Drive to Kathmandu
We drive or walk down to the Friendship Bridge. This depends on the amount of traffic and road conditions. Usually we can drive most of the way and just have a short walk along the road. After completing the Chinese border formalities we cross the Friendship Bridge and we are back in Nepal. As soon as the Nepalese border formalities are complete, we board our bus. The road follows the Bhote Kosi Valley down to its junction with the Sun Kosi at Barabise. We continue down the Sun Kosi past rice terraces, small villages and scrub woodland to Dolalghat where we leave the river and complete our journey to Kathmandu, stopping for lunch en route. We should arrive in Kathmandu late afternoon.
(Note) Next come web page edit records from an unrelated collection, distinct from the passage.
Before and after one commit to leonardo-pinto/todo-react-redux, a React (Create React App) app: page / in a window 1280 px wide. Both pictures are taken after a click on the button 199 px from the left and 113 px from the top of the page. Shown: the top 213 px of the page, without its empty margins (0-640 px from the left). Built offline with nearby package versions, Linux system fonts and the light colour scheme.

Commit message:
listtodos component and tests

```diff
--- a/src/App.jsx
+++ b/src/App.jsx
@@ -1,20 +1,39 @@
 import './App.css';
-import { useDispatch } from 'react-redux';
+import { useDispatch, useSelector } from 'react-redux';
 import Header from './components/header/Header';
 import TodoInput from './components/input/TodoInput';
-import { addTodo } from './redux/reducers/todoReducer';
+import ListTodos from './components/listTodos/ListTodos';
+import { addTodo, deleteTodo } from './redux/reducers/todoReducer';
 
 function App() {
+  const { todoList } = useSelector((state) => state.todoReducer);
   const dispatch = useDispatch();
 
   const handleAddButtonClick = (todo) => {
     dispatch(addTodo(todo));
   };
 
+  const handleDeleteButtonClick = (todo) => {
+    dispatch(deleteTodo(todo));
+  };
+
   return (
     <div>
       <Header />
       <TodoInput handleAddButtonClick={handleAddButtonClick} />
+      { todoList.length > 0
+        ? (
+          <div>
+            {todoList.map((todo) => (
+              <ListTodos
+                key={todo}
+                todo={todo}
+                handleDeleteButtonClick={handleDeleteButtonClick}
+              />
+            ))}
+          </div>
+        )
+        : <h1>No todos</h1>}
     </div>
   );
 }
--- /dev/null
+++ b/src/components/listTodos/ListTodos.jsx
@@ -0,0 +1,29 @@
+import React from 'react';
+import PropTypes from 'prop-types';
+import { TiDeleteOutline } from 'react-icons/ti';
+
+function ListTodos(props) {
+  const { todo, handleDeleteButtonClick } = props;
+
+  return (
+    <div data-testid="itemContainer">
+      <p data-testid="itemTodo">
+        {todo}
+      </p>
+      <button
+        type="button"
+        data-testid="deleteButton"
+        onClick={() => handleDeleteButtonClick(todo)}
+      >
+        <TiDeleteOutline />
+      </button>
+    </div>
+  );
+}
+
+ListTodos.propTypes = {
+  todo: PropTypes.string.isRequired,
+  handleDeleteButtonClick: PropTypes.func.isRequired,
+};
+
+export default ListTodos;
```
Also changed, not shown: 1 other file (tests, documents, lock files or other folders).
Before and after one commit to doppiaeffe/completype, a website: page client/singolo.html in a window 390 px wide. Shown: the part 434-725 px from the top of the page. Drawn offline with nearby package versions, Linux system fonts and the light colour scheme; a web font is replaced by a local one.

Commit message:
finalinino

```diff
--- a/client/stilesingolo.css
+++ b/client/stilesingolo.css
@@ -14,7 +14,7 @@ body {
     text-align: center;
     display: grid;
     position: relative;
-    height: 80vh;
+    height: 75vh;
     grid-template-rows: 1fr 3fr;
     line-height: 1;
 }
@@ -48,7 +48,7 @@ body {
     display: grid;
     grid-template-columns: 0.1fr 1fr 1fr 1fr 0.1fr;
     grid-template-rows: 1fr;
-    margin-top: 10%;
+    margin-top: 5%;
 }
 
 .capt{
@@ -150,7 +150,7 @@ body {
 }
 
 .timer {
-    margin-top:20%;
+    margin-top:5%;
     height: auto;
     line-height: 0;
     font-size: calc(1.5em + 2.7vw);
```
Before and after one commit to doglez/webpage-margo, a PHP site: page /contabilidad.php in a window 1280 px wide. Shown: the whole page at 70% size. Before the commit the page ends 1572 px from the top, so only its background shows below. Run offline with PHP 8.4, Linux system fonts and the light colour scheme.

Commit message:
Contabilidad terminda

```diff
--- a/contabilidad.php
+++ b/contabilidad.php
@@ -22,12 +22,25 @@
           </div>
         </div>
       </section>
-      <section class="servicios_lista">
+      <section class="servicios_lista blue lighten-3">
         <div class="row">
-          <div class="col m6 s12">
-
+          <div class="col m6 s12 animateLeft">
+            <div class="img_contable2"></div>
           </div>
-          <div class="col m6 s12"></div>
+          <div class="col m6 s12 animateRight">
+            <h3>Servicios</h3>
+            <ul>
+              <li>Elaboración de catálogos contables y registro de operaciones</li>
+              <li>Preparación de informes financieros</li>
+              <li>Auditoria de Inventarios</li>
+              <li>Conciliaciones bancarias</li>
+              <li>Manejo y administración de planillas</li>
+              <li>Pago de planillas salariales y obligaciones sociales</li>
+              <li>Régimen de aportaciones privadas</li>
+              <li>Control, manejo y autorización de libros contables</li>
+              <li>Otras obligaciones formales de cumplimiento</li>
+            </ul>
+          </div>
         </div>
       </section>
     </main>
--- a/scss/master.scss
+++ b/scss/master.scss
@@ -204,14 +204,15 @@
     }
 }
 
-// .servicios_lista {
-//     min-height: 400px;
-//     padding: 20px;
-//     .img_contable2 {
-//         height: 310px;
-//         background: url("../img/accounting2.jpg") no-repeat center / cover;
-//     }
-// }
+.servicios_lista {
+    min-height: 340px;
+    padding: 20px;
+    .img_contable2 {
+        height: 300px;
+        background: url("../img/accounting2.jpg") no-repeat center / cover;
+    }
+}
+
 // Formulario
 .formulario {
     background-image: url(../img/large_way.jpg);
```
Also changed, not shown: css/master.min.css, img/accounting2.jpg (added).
For those on group flights, these depart early morning and will arrive in the UK the same day. For those not flying on the group flight back to London they will leave us after breakfast.